The Tenth Meeting of the Parties decided in Dec. X/25:
- To note that Lithuania acceded to the Montreal Protocol on 18 January 1995, and acceded to the London and Copenhagen Amendments on 3 February 1998. The country is classified as a non-Article 5 Party under the Protocol and, for 1996, reported positive consumption of 295 ODP tonnes ODP of Annex A and B substances, none of which was for essential uses exempted by the Parties. As a consequence, in 1996, Lithuania was in non-compliance with its control obligations under Articles 2A through 2E of the Montreal Protocol. Lithuania also expresses a belief that this situation may continue through at least the year 2000, necessitating annual review by the Implementation Committee and the Parties until such time as Lithuania comes into compliance;
- To note with appreciation the fact that Lithuania has made tremendous strides in coming into compliance with the Montreal Protocol. Although Lithuania ratified the Protocol just three years ago, it has decreased its consumption steadily from 1986, when it was estimated at 6,089 tonnes, to 1993, when its consumption was estimated at 935 ODP tonnes, to 1995, when its consumption was 428 tonnes, to 1996 when its consumption of Annex A and B substances is reported at 295 tonnes. Lithuania is very clear in admitting that a substantial reason for the significant reduction in consumption is due to the economic turmoil that has been taking place in its country. After review of the submissions and presentation to the Implementation Committee, it is noted that Lithuania commits:
- To ban the import of CFC-113, carbon tetrachloride and methyl chloroform by 1 January 2000; and
- To reduce the consumption of Annex A and B substances by 86 per cent from 1996 levels by 1 January 2000;
- To note that achievement of these goals will necessitate a strict application of Lithuania’s existing import licensing system to ensure that phased reductions and reduced reliance on ozone-depleting substances continue to take place, and indeed, the Lithuania country programme includes a commitment to make arrangements with its customs department to ensure that imports are ceased. Ensuring that requirement to cease imports is particularly important given the pending closure of CFC producers in Russian Federation, supply on which Lithuania has traditionally depended. Noting Lithuania’s obvious commitment to the Montreal Protocol, it is hopeful that the country will be able to achieve a total phase-out of Annex A and B substances by 1 January 2001. In so stating, the Parties noted but specifically rejected a request by Lithuania to allow for continuous imports until 2005 for servicing existing refrigeration equipment. The Parties, in so doing, note that achieving a phase-out by 1 January 2001 may necessitate that Lithuania increase the recovery of existing ODS or the import of recycled material, and urge Lithuania to plan carefully for its future refrigerant-servicing needs and invite the Technology and Economic Assessment Panel to help in this endeavour. The Parties will closely monitor the progress of Lithuania towards meeting the above-noted commitments to reduce CFC-113, carbon-tetrachloride and methyl-chloroform use prior to the next Meeting of the Parties, and to put in place by June 1999 a requirement to cease imports of these substances by 1 January 2000 (save for essential uses authorized by the Parties);
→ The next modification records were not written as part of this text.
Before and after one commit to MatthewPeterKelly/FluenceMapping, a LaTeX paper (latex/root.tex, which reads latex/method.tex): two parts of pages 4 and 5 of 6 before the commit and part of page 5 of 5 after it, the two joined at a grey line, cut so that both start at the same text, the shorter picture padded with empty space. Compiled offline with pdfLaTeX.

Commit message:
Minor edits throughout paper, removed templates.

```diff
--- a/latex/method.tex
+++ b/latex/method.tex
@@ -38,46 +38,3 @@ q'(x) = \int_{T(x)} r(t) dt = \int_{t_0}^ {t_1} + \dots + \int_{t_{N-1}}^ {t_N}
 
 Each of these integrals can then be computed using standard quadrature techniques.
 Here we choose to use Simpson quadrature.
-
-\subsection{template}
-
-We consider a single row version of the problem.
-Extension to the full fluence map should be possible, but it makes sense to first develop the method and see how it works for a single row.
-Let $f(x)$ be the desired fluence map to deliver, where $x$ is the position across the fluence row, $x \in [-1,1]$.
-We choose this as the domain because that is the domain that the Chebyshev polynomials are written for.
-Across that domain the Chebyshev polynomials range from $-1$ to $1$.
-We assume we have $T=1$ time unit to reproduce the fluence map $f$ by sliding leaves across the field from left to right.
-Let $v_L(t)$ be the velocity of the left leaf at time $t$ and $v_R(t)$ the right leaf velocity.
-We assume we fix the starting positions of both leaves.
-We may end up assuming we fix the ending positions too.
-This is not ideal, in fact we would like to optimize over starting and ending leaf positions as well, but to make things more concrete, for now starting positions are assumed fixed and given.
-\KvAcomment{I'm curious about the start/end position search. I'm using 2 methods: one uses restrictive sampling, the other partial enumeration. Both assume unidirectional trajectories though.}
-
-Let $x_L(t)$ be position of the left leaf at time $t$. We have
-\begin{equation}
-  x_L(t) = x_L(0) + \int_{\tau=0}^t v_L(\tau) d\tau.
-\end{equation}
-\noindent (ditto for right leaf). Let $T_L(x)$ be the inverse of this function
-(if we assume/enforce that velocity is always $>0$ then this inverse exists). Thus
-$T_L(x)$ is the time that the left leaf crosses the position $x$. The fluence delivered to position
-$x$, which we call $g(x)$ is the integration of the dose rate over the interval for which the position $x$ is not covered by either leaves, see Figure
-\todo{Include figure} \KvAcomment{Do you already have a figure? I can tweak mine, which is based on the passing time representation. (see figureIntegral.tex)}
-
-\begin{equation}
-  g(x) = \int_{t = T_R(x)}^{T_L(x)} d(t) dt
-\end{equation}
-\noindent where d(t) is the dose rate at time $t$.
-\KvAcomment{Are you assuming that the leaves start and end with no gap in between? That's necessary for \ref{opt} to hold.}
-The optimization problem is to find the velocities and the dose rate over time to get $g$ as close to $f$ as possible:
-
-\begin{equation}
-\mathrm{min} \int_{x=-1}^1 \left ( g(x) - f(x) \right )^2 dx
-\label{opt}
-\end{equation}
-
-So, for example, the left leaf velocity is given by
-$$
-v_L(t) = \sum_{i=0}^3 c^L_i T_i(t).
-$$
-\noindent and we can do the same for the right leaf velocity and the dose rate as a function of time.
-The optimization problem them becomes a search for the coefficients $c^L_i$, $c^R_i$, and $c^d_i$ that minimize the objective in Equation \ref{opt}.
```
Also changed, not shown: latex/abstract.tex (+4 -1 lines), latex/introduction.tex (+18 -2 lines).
- To closely monitor the progress of Lithuania with regard to the phase-out of ozone-depleting substances, particularly towards meeting the specific commitments noted above. In this regard, the Parties request that Lithuania submit a complete copy of its country programme, and subsequent updates, if any, to the Ozone Secretariat. To the degree that Lithuania is working towards and meeting the specific time-based commitments noted above and continues to report data annually demonstrating a decrease in imports and consumption, Lithuania should continue to be treated in the same manner as a Party in good standing. In this regard, Lithuania should receive international assistance to enable it to meet these commitments in accordance with item A of the indicative list of measures that might be taken by a meeting of the Parties in respect of non-compliance. However, through this decision, the Parties caution Lithuania, in accordance with item B of the indicative list of measures, that in the event that the country fails to meet the commitments noted above in the times specified, the Parties shall consider measures, consistent with item C of the indicative list of measures. These measures could include the possibility of actions that may be available under Article 4, designed to ensure that the supply of CFCs and halons that is the subject of non-compliance is ceased, and that exporting Parties are not contributing to a continuing situation of non-compliance.